▽

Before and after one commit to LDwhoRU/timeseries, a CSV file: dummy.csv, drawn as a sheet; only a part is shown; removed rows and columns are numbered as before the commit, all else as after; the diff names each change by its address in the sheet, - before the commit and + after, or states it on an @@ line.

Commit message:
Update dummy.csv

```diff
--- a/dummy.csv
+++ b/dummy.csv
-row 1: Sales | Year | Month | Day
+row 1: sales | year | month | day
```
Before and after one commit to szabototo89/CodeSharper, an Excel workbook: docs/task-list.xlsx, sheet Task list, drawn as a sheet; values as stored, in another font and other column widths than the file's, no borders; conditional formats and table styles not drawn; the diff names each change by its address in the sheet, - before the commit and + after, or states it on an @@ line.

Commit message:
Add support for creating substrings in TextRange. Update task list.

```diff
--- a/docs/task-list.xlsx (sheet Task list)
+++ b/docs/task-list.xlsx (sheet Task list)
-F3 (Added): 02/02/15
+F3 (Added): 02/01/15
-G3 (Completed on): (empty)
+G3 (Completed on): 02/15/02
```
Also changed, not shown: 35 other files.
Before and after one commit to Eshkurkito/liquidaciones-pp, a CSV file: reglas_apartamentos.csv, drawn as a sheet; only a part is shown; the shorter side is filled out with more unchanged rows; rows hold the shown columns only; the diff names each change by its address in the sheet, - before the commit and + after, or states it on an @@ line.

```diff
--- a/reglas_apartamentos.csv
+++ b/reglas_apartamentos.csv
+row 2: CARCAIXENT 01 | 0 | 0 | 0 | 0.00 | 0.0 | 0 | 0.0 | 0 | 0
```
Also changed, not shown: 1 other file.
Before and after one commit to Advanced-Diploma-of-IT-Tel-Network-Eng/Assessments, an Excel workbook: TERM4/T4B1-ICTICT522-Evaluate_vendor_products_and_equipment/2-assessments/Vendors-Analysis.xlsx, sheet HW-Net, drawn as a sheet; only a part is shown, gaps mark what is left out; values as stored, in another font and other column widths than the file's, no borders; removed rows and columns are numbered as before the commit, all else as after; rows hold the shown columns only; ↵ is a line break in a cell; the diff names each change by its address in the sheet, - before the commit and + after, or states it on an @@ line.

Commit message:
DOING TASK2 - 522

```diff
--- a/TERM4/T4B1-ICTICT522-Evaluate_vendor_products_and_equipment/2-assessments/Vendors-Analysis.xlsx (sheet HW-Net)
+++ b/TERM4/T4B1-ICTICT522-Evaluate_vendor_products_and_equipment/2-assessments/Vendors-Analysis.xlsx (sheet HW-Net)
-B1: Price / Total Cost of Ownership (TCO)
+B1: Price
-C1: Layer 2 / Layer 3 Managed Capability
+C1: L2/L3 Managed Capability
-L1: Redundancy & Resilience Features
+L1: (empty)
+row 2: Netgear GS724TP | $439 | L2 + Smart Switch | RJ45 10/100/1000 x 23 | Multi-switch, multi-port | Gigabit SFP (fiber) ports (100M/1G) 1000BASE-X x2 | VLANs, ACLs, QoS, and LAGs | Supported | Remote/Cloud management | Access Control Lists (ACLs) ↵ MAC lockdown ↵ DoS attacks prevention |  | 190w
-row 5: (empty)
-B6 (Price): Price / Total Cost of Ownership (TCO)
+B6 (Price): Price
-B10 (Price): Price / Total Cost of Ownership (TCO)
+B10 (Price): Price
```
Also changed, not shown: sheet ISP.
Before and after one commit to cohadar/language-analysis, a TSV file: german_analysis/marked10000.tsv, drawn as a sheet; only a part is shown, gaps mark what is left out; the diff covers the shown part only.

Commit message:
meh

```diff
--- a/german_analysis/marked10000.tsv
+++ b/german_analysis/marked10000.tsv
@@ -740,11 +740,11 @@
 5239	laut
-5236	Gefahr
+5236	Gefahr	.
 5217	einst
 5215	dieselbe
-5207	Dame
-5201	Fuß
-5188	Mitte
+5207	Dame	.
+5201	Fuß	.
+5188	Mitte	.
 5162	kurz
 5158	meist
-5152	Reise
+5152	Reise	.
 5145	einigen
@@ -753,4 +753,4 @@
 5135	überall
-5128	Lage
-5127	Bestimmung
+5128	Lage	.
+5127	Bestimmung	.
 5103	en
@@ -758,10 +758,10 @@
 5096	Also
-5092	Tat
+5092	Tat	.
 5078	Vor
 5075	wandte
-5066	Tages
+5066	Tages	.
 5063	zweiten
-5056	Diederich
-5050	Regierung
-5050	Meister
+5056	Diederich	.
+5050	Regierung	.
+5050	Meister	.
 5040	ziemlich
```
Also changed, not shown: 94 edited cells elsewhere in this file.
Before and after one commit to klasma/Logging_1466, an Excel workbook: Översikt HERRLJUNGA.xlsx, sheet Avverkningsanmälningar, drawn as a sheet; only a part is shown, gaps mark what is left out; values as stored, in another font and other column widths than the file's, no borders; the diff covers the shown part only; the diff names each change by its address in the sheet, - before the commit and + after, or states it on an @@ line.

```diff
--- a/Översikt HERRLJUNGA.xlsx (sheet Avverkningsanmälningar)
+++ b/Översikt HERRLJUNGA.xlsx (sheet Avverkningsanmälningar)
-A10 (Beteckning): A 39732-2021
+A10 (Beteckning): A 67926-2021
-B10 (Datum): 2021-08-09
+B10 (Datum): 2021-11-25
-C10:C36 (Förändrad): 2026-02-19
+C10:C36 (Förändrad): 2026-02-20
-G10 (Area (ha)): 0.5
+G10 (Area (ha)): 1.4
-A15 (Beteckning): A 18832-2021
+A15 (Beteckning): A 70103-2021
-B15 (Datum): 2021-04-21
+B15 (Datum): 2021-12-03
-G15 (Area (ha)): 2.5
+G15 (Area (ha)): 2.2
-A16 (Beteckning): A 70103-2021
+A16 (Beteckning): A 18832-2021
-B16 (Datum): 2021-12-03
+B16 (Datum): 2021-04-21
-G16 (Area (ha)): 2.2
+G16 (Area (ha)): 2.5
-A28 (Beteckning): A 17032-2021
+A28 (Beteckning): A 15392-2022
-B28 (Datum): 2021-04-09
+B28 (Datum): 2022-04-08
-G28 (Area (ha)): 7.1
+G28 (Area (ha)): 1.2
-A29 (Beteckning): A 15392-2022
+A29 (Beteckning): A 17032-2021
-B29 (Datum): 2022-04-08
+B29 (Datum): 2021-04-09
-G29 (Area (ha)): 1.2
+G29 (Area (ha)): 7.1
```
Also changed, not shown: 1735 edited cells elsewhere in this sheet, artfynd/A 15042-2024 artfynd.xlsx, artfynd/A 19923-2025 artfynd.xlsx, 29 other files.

△

Which lines above hold the string "Capability"? Show each of them.

## TASK RESPONSE
-C1: Layer 2 / Layer 3 Managed Capability
+C1: L2/L3 Managed Capability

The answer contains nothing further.